A Regional Reality Check: Mapping Automation-Proof Jobs and Skills

In June 2018, Iyad Rahwan, PhD from the University of Melbourne, Australia, and an affiliate faculty at the MIT Institute of Data, Systems, and Society, took part in a discussion at EmTech about which skills will be most valuable in the new era.

The talk focused on the changes AI and automation will bring about in the workforce. It is difficult to predict which risks will come to fruition in the future, as different researchers have argued for different outcomes and their data offer different findings. But it’s certain that there will be changes in jobs and salaries, and consequently it is necessary for people to be able navigate possible career transitions as AI advances.

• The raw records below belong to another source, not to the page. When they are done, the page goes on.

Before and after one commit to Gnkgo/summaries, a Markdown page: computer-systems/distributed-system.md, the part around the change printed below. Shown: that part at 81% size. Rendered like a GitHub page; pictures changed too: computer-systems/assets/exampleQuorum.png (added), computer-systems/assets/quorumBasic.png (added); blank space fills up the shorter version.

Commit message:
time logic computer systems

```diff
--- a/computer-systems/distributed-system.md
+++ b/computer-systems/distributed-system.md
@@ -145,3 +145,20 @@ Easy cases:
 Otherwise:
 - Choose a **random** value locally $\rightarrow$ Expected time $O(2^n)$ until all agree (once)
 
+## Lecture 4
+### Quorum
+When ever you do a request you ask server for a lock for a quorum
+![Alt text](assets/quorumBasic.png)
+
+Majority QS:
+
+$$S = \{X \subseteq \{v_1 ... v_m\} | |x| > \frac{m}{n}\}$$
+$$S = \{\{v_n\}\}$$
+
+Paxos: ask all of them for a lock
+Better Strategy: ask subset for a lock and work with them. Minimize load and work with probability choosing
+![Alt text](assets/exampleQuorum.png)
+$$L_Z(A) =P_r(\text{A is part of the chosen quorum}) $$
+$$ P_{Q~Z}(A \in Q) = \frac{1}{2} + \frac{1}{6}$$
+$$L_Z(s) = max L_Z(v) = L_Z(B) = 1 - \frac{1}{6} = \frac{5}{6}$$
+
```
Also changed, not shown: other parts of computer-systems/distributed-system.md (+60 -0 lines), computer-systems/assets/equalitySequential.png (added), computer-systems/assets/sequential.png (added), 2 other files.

To understand more about the relationship between jobs and skills, a study was done on 700 job categories classified by Department of Labor and 200 skill categories, producing a network of skills for each category of job. Skill polarization separates socio-cognitive skills including social, analytical, managerial skills, etc. (on the left) from sensory-physical skills including sensory, physical, psychomotor (on the right) The map given by Iyad Rahwan  suggests that skill polarization underlies job polarization. In term of jobs, there are two branches: cognitive job and physical jobs, types of jobs are on one side of the two islands on the map. As there’s often little connection between these branches, people can’t easily move from one to the other, as well as from lower-skilled portion to higher-skilled portion of the map. When the time comes, it will be easier for people with cognitive skills: analytic, programing… but workers who has set of sensory skills  will likely need to pursue additional education to be competitive in the labor market. Prof. Iyad Rahwan then emphasized the importance of education since the more people learn the more they progress in their career.

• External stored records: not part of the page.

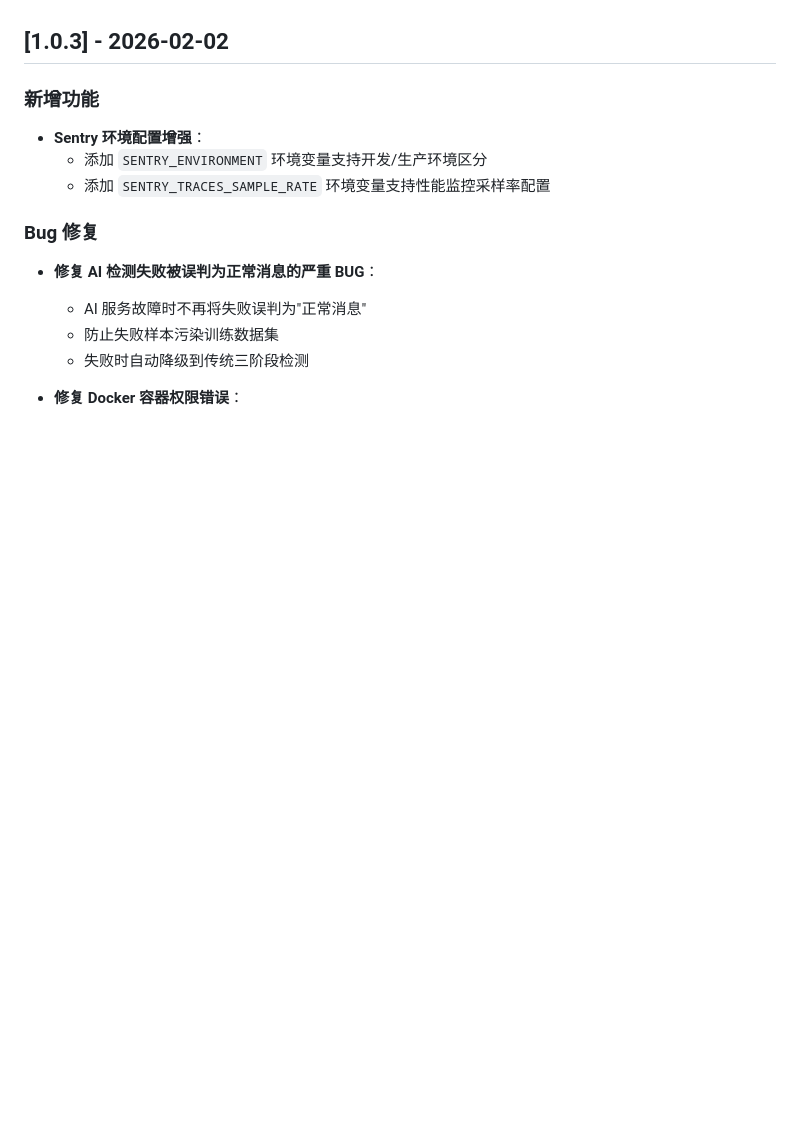
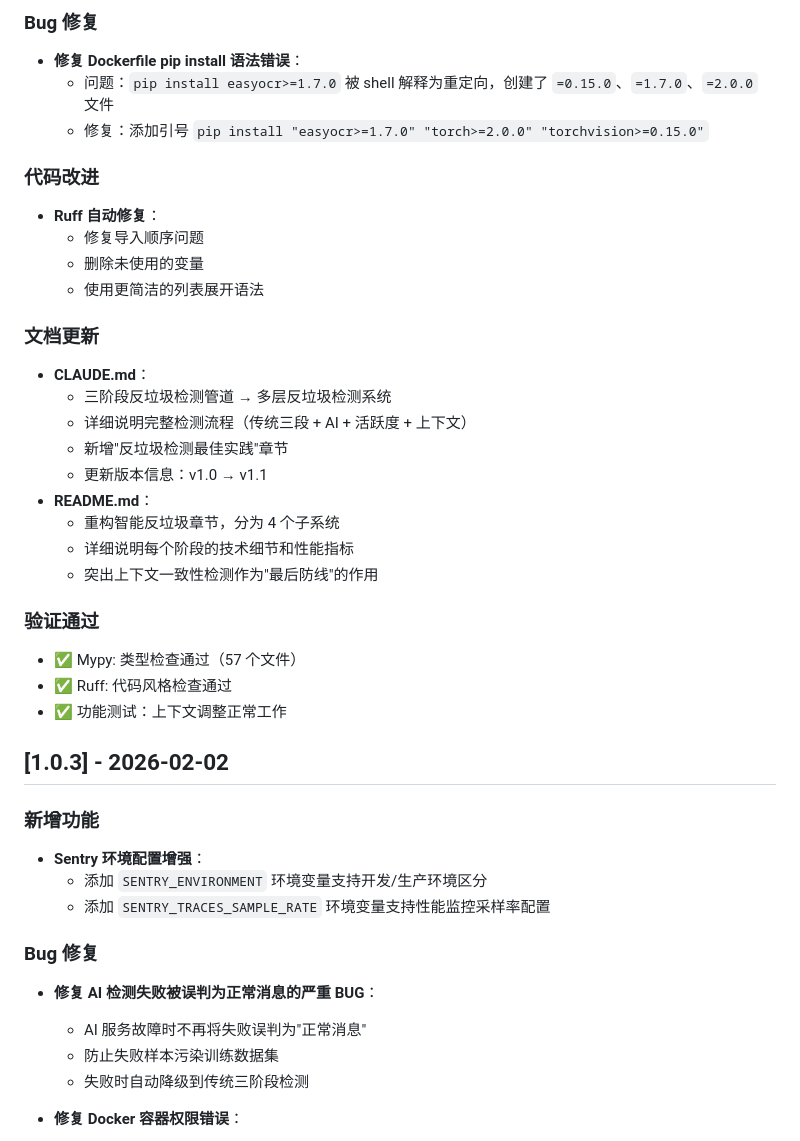
Before and after one commit to cnsunyour/tg-guard-bot, a Markdown page: CHANGELOG.md, the part around one of its changes. Rendered like a GitHub page; blank space fills up the shorter version.

```diff
--- a/CHANGELOG.md
+++ b/CHANGELOG.md
@@ -7,3 +81,29 @@
+### Bug 修复
+- **修复 Dockerfile pip install 语法错误**：
+  - 问题：`pip install easyocr>=1.7.0` 被 shell 解释为重定向，创建了 `=0.15.0`、`=1.7.0`、`=2.0.0` 文件
+  - 修复：添加引号 `pip install "easyocr>=1.7.0" "torch>=2.0.0" "torchvision>=0.15.0"`
+
+### 代码改进
+- **Ruff 自动修复**：
+  - 修复导入顺序问题
+  - 删除未使用的变量
+  - 使用更简洁的列表展开语法
+
+### 文档更新
+- **CLAUDE.md**：
+  - 三阶段反垃圾检测管道 → 多层反垃圾检测系统
+  - 详细说明完整检测流程（传统三段 + AI + 活跃度 + 上下文）
+  - 新增"反垃圾检测最佳实践"章节
+  - 更新版本信息：v1.0 → v1.1
+- **README.md**：
+  - 重构智能反垃圾章节，分为 4 个子系统
+  - 详细说明每个阶段的技术细节和性能指标
+  - 突出上下文一致性检测作为"最后防线"的作用
+
+### 验证通过
+- ✅ Mypy: 类型检查通过（57 个文件）
+- ✅ Ruff: 代码风格检查通过
+- ✅ 功能测试：上下文调整正常工作
 
 ## [1.0.3] - 2026-02-02
 
```
Also changed, not shown: other parts of CHANGELOG.md (+74 -0 lines).
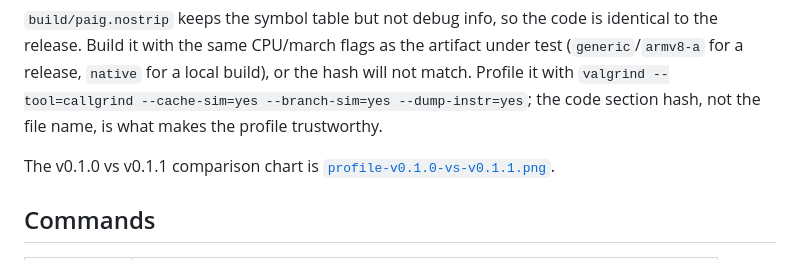
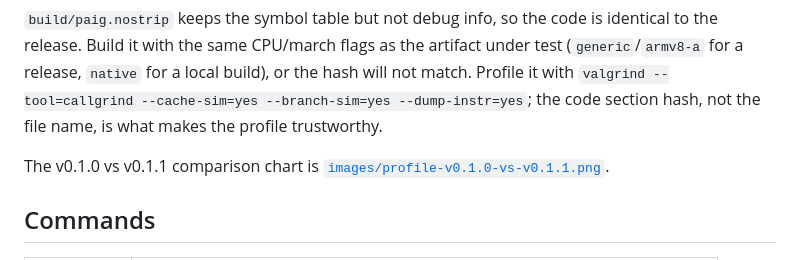
Before and after one commit to Angkuh-Org/PAIG, a Markdown page: docs/build.md, the part around the change. Drawn GitHub-style.

Commit message:
docs: move benchmark chart to docs/images

```diff
--- a/docs/build.md
+++ b/docs/build.md
@@ -72,7 +72,7 @@ build), or the hash will not match. Profile it with `valgrind --tool=callgrind
 the file name, is what makes the profile trustworthy.
 
 The v0.1.0 vs v0.1.1 comparison chart is
-[`profile-v0.1.0-vs-v0.1.1.png`](profile-v0.1.0-vs-v0.1.1.png).
+[`images/profile-v0.1.0-vs-v0.1.1.png`](images/profile-v0.1.0-vs-v0.1.1.png).
 
 ## Commands
 
```
Also changed, not shown: README.md (+1 -1 lines), docs/images/profile-v0.1.0-vs-v0.1.1.png (renamed from docs/profile-v0.1.0-vs-v0.1.1.png).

The work presented by Iyad Rahwan showed potential in predicting temporal changes to occupational skill requirements and even how the skills of entire urban labor markets evolve over time. As a result, this insight demonstrates how workplace skills underlie the US economy and suggests the possible retraining programs for workers. It also points to policies aimed at maintaining employment opportunities as economic competition increases under globalization and automation.

Iyad Rahwan is an associate professor at the MIT Media Lab and a fellow of the Michael Dukakis Leadership Fellow Program, which was established as an effort of the MDI to enrich the participants’ leadership competency and integrity and to engage youth in the promotion of peace and world security. Last year, Prof. Iyad Rahwan had a discussion with Gorvernor Michael Dukakis on the need for standards and norms to advance the peaceful development of AI—a view shared by AIWS, the BGF, the MDI and this brilliant young researcher.